Woodard, principal investigator, and colleagues at the University of California, Santa Barbara, in collaboration with Texas A&M University, jointly developed the imaging agent now approved for evaluation in people by the Food and Drug Administration (FDA).
“This is the first receptor-targeted nanoparticle agent for cardiovascular imaging approved for investigational use in humans,” says Woodard, professor of radiology and of biomedical engineering. “Starting with bench research, then developing and testing the agent and taking it through the FDA process into human patients has involved an extensive team of basic scientists, clinical researchers, and clinicians.”

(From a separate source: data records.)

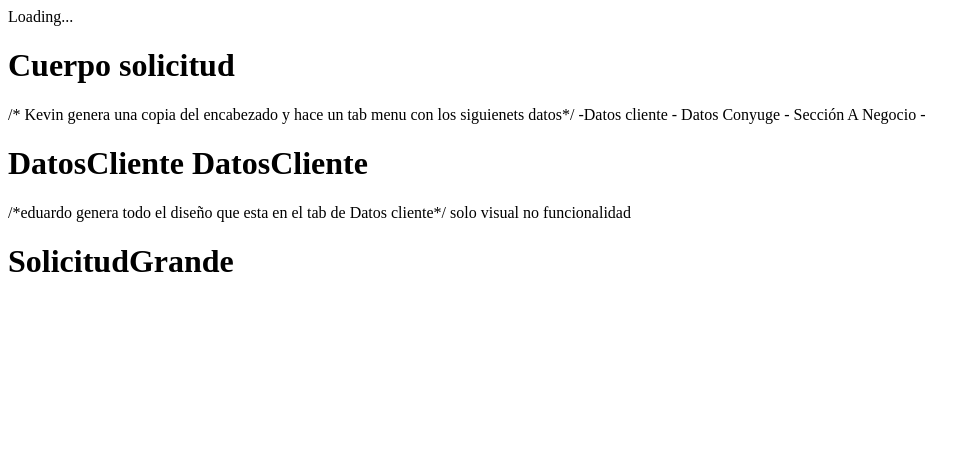
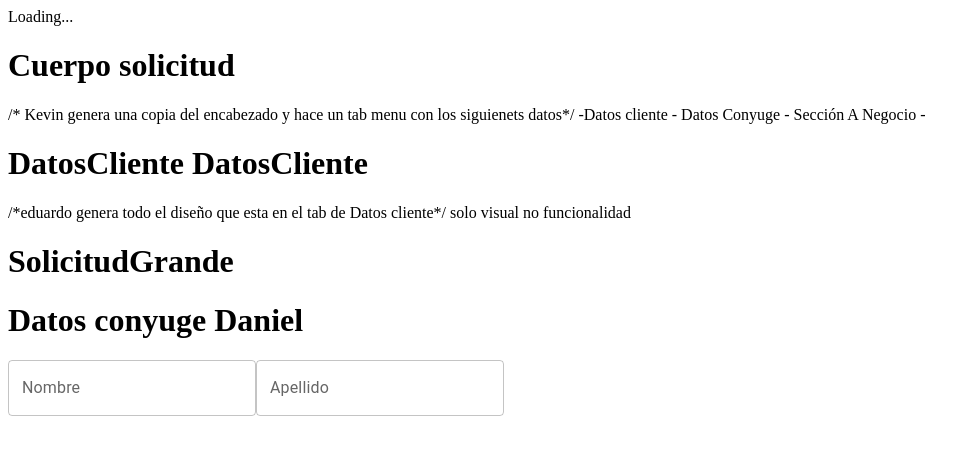
Before and after one commit to CEPE1724/RegistroCivilFront, a Next.js app: page /SolicitudGrande in a window 1280 px wide. Shown: the top 454 px of the page, without its empty margins (0-971 px from the left). Built offline with nearby package versions, Linux system fonts and the light colour scheme.

Commit message:
Daniel datos conyuge

```diff
--- /dev/null
+++ b/src/components/SolicitudGrande/DatosConyuge/DatosConyuge.js
@@ -0,0 +1,41 @@
+
+
+import React from 'react';
+import {
+    Button,
+    CircularProgress,
+    Dialog,
+    DialogActions,
+    DialogContent,
+    DialogTitle,
+    Grid,
+    IconButton,
+    Paper,
+    Table,
+    TableBody,
+    TableCell,
+    TableContainer,
+    TableHead,
+    TableRow,
+    TextField,
+    Tooltip,
+    Typography,
+  } from "@mui/material";
+
+export  function DatosConyuge() {
+    return (
+        <div>
+            <h1>Datos conyuge Daniel</h1>
+            <TextField
+                id="outlined-basic"
+                label="Nombre"
+                variant="outlined"
+            />
+            <TextField
+                id="outlined-basic"
+                label="Apellido"
+                variant="outlined"
+            />
+        </div>
+    )
+}
--- /dev/null
+++ b/src/components/SolicitudGrande/DatosConyuge/index.js
@@ -0,0 +1 @@
+export * from './DatosConyuge';
--- a/src/components/SolicitudGrande/index.js
+++ b/src/components/SolicitudGrande/index.js
@@ -1,2 +1,3 @@
 export * from './Cabecera';
 export * from './DatosCliente';
+export * from './DatosConyuge';
--- a/src/pages/SolicitudGrande.js
+++ b/src/pages/SolicitudGrande.js
@@ -3,7 +3,7 @@
 import React, { Component } from 'react';
 import Layout from "../components/Layout";
 
-import { Cabecera, DatosCliente } from '../components'
+import { Cabecera, DatosCliente, DatosConyuge } from '../components'
 const SolicitudGrande = () => {
 
     return (
@@ -20,6 +20,8 @@ const SolicitudGrande = () => {
             solo visual no funcionalidad
             <h1>SolicitudGrande</h1>
 
+            <DatosConyuge />
+
         </>
     )
 }
```
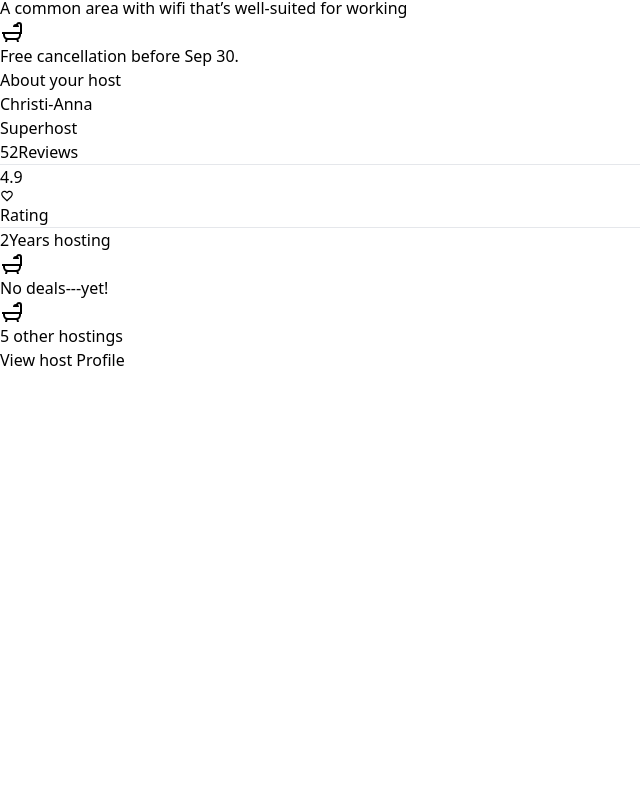
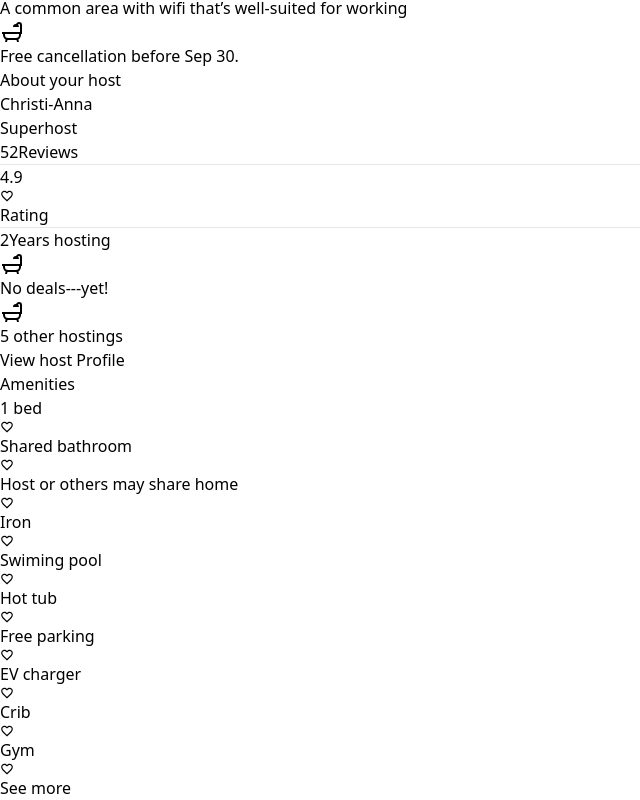
Before and after one commit to Ebubeuzor/Shrbo, a React (Vite) app: page /ListingInfoMain in a window 1280 px wide. Shown: the part 5842-6642 px from the top of the page, without its empty margins (0-640 px from the left). Before the commit the page ends 6214 px from the top, so only its background shows below. Built offline with nearby package versions, Linux system fonts and the light colour scheme.

Commit message:
third commit

```diff
--- /dev/null
+++ b/src/Views/ListingInfo/Amenities.jsx
@@ -0,0 +1,95 @@
+import React ,{ useState } from "react";
+import Popup from "../../hoc/Popup";
+
+
+
+
+    const Amenities=()=>{
+        const [isPopupOpen, setIsPopupOpen] = useState(false);
+
+        const openPopup = () => {
+            setIsPopupOpen(true);
+        };
+
+        const closePopup = () => {
+            setIsPopupOpen(false);
+        };
+
+        const amenities_info = [
+            { id: 1,text:"1 bed"},
+            { id: 2,text:"Shared bathroom"},
+            { id: 3,text:"Host or others may share home "},
+            { id: 4,text:"Iron"},
+            { id: 5,text:"Swiming pool"},
+            { id: 6,text:"Hot tub"},
+            { id: 7,text:"Free parking"},
+            { id: 8,text:"EV charger"},
+            { id: 9,text:"Crib"},
+            { id: 10,text:"Gym",},
+
+            // it should have a "url" object aswell for Svg images
+          ];
+
+
+           // Amenities Like 2 bedroom, living room, 3 bath room ,  cinema Room
+        const amenities=amenities_info.map(amenity=>(
+                <div key={amenity.id} className=" relative px-[6px] border w-full lg:w-1/2 lg:px-2 ">
+                    <div className=" flex itens-center md:max-w-[83.33%] md:justify-between pb-4 justify-end flex-row-reverse ">
+                        <div>{amenity.text}</div>
+                        <div className=" mr-4 min-w-[24px]">
+                                     <svg xmlns="http://www.w3.org/2000/svg"
+                                                    viewBox="0 0 24 24"
+                                                    width="14px"
+                                                    height="14px"
+                                        >
+                                        <path d="M12.1,18.55L12,18.65L11.89,18.55C7.14,14.24 4,11.39 4,8.5C4,6.5 5.5,
+                                        5 7.5,5C9.04,5 10.54,6 11.07,7.36H12.93C13.46,6 14.96,
+                                        5 16.5,5C18.5,5 20,6.5 20,8.5C20,11.39 16.86,14.24 12.1,18.55M16.5,
+                                        3C14.76,3 13.09,3.81 12,5.08C10.91,3.81 9.24,3 7.5,3C4.42,3 2,
+                                        5.41 2,8.5C2,12.27 5.4,15.36 10.55,20.03L12,21.35L13.45,
+                                        20.03C18.6,15.36 22,12.27 22,8.5C22,5.41 19.58,3 16.5,3Z" />
+                                    </svg>
+                        </div>
+
+                    </div>
+
+
+                </div>
+
+
+        ));
+
+
+
+
+
+       return(
+                <div className=" box-border block text-[#222222] font-normal text-base  " >
+                        <div className=" py-12 ">
+                            <section>
+                                <div className="pb-6">
+                                    <div className=" font-semibold text-xl">
+                                        <h2 className=" text-2xl font-semibold ">Amenities</h2>
+                                    </div>
+                                </div>
+                                <div className="mx-3 lg:mx-4 flex items-stretch justify-start flex-wrap w-full ">
+                                        {amenities}
+                                </div>
+                                <div className=" mt-4  md:mt-6 ">
+                                    <button type="button" className=" rounded-lg inline-block relative border transition-shadow py-[13px] px-[23px] text-base font-semibold">
+                                        See more
+                                    </button>
+
+                                </div>
+                            </section>
+
+                        </div>
+
+
+
+                    </div>
+        );
+
+    };
+
+export default Amenities;
--- a/src/Views/ListingInfo/HostProfilePreview.jsx
+++ b/src/Views/ListingInfo/HostProfilePreview.jsx
@@ -42,7 +42,7 @@ const HostProfilePreview=()=>{
 
 
     return(
-         <div>
+         <div className="w-full">
             <div className=" mb-6 box-border block ">
                 <h2 className=" text-2xl font-semibold" >About your host</h2>
 
--- a/src/Views/ListingInfo/HostedBy.jsx
+++ b/src/Views/ListingInfo/HostedBy.jsx
@@ -7,7 +7,7 @@ const HostedBy=()=>{
     const Host="Christi-Anna";
 
 
-    const amenities_info = [
+    const room_info = [
         { id: 1,text:"1 bed"},
         { id: 2,text:"Shared bathroom"},
         { id: 3,text:"Host or others may share home "},
@@ -19,8 +19,8 @@ const HostedBy=()=>{
       ];
 
 
-       // Amenities Like 2 bedroom, living room, 3 bath room ,  cinema Room
-    const amenities=amenities_info.map(amenity=>(
+       // Rooms Like 2 bedroom, living room, 3 bath room , 2 toilet
+    const Rooms=room_info.map(amenity=>(
 
             <li className="flex flex-nowrap content-normal   flex-col p-4  gap-4 justify-between
                 lg:justify-normal  lg:items-center  lg:flex-row   min-h-[72px]
@@ -94,7 +94,7 @@ const HostedBy=()=>{
 
                 </div>
                 <ul className=" grid grid-cols-3  w-full gap-2 overflow-x-scroll list-disc box-border grid-rows-1   " >
-                        {amenities}
+                        {Rooms}
                 </ul>
 
             </div>
--- a/src/Views/ListingInfo/ListingInfoMain.jsx
+++ b/src/Views/ListingInfo/ListingInfoMain.jsx
@@ -2,6 +2,7 @@ import React from "react";
 import ListingPhotos from "./ListingPhotos";
 import HostedBy from "./HostedBy";
 import HostProfilePreview from "./HostProfilePreview";
+import Amenities from "./Amenities";
 
 const ListingInfoMain=()=>{
 
@@ -14,6 +15,7 @@ const ListingInfoMain=()=>{
                 <div className=" w-full md:w-[58.3333%] relative" >
                      <HostedBy/>
                      <HostProfilePreview/>
+                     <Amenities/>
                 </div>
 
 
--- /dev/null
+++ b/src/hoc/Popup.jsx
@@ -0,0 +1,30 @@
+import React, { useState } from 'react';
+
+const Popup = ({ isOpen, onClose, children }) => {
+  const [isPopupOpen, setIsPopupOpen] = useState(isOpen);
+
+  const handleClose = () => {
+    setIsPopupOpen(false);
+    onClose();
+  };
+
+  return (
+    <>
+      {isPopupOpen && (
+        <div className="fixed inset-0 flex items-center justify-center z-50">
+          <div className="bg-white w-96 p-6 rounded-lg shadow-lg">
+            <button
+              className="absolute top-2 right-2 text-gray-600 hover:text-gray-800"
+              onClick={handleClose}
+            >
+              &times;
+            </button>
+            {children}
+          </div>
+        </div>
+      )}
+    </>
+  );
+};
+
+export default Popup;
```
Also changed, not shown: src/Views/ListingInfo/AboutProperty.jsx (added, +35 -0 lines).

In patients with atherosclerosis, plaque accumulates on the inner walls of arteries that deliver blood to the body. According to Woodard, also director of Mallinckrodt’s Center for Clinical Imaging Research, these plaques can be stable or progress to a vulnerable phase in which they rupture, leading to stroke or heart attack.
With current technology, researchers can’t tell whether the plaque is vulnerable or stable, and so can’t distinguish high-risk patients who need surgery from low-risk patients who can be treated with medication alone.
The new nanoparticle is unique in how it is targeted, according to Yongjian Liu, PhD, assistant professor of radiology and co-investigator on the project. Previous research demonstrated that a receptor called NPR-C is present on the surface of cells that line blood vessels and is increased in atherosclerotic plaque. So the investigators added a small molecule to the nanoparticle that seeks out and binds to NPR-C, specifically targeting the particle to potentially dangerous plaque.
Once the imaging agent illuminates plaque in any of the body’s arteries, it can be detected with positron emission tomography (PET). Researchers recently began testing the safety of the nanoparticle in healthy individuals. They next will focus on patients with atherosclerosis who already are scheduled to undergo surgery to remove plaque from their carotid arteries.
“In this way, we’ll be able to see whether the areas that light up in the image because of our nanoparticles are the same areas that contain vulnerable plaque, as assessed from the surgeries,” Woodard says. “Once we show success imaging the carotid arteries, we will evaluate the nanoparticle agent in other vessels such as the coronary arteries, which represent a greater challenge because of their smaller size and complex motion.”